Thursday, 28 September 2017

Is the stagnation about to end?

Whilst we have not had any GPS tag downloads as yet at Strangford it really is just a matter of time. We haven't done any recent counts but the numbers seem to be approximately what they were (12,000 ish) and there hasn't as yet been a significant increase in usage of the bays down the lough nor indeed from farther afield as yet.

With undoubtedly thousands still in Iceland, there were observations today of high-flying birds coming in around Scrabo; looking ahead at the weather charts (my favourites are http://magicseaweed.com/North-Atlantic-Surf-Chart/2/?type=wind&start=2017-09-27 and http://en.vedur.is/) there are signs of assisting northerlies on Saturday and Sunday which may push more birds our direction.
Family units remain very scarce on the ground and a few groups (including a brood of 5 young) were around Horse Island this afternoon.

If you haven't yet witnessed the flocks at the NW end of Strangford you really should and the time is in the next few weeks - it never ceases to impress; the mudflats are covered with geese as far as the eye can see below the airfield at Newtownards towards Comber.

In two weekends time (around 13-15 October) we'll be conducting our major Iceland-France (and all in between) annual assessment of abundance and productivity. If you're following this blog please put this in your diary.



As ever, reports of flocks are welcome (message us here perhaps) as are particularly observations of ringed birds.

And finally - not all Brent survive the journey. This one succumbed to something or other and was found headless along the NW shore of Strangford. Perhaps Mr Fox had a nibble.


Sunday, 24 September 2017

Now Is The Time To Get Out Ring-reading at Strangford Lough....

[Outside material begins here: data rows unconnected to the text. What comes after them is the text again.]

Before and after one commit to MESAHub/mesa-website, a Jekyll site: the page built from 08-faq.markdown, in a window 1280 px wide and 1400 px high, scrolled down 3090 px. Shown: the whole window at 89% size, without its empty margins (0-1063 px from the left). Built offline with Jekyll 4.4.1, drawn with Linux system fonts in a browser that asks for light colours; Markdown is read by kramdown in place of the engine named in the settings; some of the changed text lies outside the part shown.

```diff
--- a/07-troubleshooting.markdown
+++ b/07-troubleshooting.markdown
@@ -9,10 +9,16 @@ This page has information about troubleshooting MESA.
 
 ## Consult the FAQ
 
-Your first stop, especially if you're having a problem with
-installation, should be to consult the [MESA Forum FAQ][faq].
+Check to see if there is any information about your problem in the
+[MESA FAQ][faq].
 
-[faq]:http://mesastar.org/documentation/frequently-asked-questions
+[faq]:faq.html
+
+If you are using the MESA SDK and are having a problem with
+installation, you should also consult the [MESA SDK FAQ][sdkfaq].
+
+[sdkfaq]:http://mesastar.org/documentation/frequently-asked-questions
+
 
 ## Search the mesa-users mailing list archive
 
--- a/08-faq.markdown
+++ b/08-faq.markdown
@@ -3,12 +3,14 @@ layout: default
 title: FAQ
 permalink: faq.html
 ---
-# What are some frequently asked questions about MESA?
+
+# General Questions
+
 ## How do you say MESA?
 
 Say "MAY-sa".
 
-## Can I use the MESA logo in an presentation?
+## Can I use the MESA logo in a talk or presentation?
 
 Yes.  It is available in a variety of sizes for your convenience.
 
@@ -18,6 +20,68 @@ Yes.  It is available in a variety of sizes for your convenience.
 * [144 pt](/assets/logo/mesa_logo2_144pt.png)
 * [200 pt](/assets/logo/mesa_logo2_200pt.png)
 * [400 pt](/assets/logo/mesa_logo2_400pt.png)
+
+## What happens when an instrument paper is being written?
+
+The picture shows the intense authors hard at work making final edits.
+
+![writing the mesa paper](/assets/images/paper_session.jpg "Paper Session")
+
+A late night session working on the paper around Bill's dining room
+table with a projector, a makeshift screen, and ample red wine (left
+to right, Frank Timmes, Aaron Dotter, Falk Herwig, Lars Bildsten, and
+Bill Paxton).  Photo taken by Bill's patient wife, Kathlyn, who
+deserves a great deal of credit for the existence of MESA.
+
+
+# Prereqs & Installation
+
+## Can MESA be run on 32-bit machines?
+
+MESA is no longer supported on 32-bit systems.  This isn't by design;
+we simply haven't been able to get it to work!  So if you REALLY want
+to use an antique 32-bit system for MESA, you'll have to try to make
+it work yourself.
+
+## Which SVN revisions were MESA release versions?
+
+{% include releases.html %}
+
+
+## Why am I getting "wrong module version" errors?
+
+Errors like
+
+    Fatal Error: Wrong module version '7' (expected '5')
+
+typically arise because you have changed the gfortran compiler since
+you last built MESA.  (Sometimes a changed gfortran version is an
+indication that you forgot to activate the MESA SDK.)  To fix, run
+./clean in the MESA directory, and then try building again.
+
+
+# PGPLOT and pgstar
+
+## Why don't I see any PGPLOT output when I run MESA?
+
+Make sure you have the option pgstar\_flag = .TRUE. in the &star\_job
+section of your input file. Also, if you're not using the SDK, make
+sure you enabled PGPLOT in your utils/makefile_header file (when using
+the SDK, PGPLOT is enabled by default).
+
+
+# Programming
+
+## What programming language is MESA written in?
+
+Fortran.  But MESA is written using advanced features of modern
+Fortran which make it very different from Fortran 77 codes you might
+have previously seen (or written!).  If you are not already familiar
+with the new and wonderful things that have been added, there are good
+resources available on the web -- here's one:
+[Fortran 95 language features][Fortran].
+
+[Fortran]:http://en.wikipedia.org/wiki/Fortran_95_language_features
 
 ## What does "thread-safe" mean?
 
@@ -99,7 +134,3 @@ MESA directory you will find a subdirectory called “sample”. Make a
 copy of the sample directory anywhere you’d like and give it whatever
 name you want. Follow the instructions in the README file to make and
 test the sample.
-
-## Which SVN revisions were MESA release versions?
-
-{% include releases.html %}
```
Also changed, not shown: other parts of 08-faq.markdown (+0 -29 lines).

When birds first arrive on Strangford Lough at the end of August/early September, ring-reading is very difficult, because the arriving birds are nervous, and prefer to follow the out-going tide edge looking for the eel-grass. On the massive Northern mudflats here, this can make them nigh on impossible to see, let alone read rings!! Temperature is also a major factor, and you will hear us "regulars" muttering "heat-haze" under our breath as a problem.
Once this phase is over, however, the birds are forced ever further up the foreshore, even at low tide, to seek food. Combined with the fact that they become acclimatised to the low-flying aircraft practicing their take-off and landings out of Newtownards Airport, there comes a period of about a month or six weeks when they become much more accessible to the telescope. As in the title, now is the time to get out and read rings!! 75%+ of the population will be staging through Strangford Lough, possibly heading on to other small sites where there is no chance of their being picked up and read, so now is the important time for those of you who can make it here to see this great spectacle (30,000+ birds in early October!!), to get out and help!!
Current observations support the notion that this is going to be another VERY poor (<1%) breeding season.
Elsewhere, Cian Merne reports that he did a sweep of North Dublin Bay and Baldoyle Bay this morning, and couldn't find a single brent goose!!

Tuesday, 19 September 2017

First Geese Reported From Wales...

Derek Grimwood  - 5 brent at The Gann, Pembrokeshire on 18/09/17, but they didn't stay long...
At Strangford Lough today, Alex Portig scanned nearly 2,000 geese at the North End without finding a single juvenile. I scanned about 1,600 geese from the Montgomery Hide and only found two families, one with 4 young, the other with 2. At Horse Island, amongst relatively small numbers, there were again two families, one with 6 juveniles, the other with 1. As is usual at this time of year, the families tend to be located at the edge of, or away from, the main flocks.
So, there are continuing signs that it may have been a poor breeding season...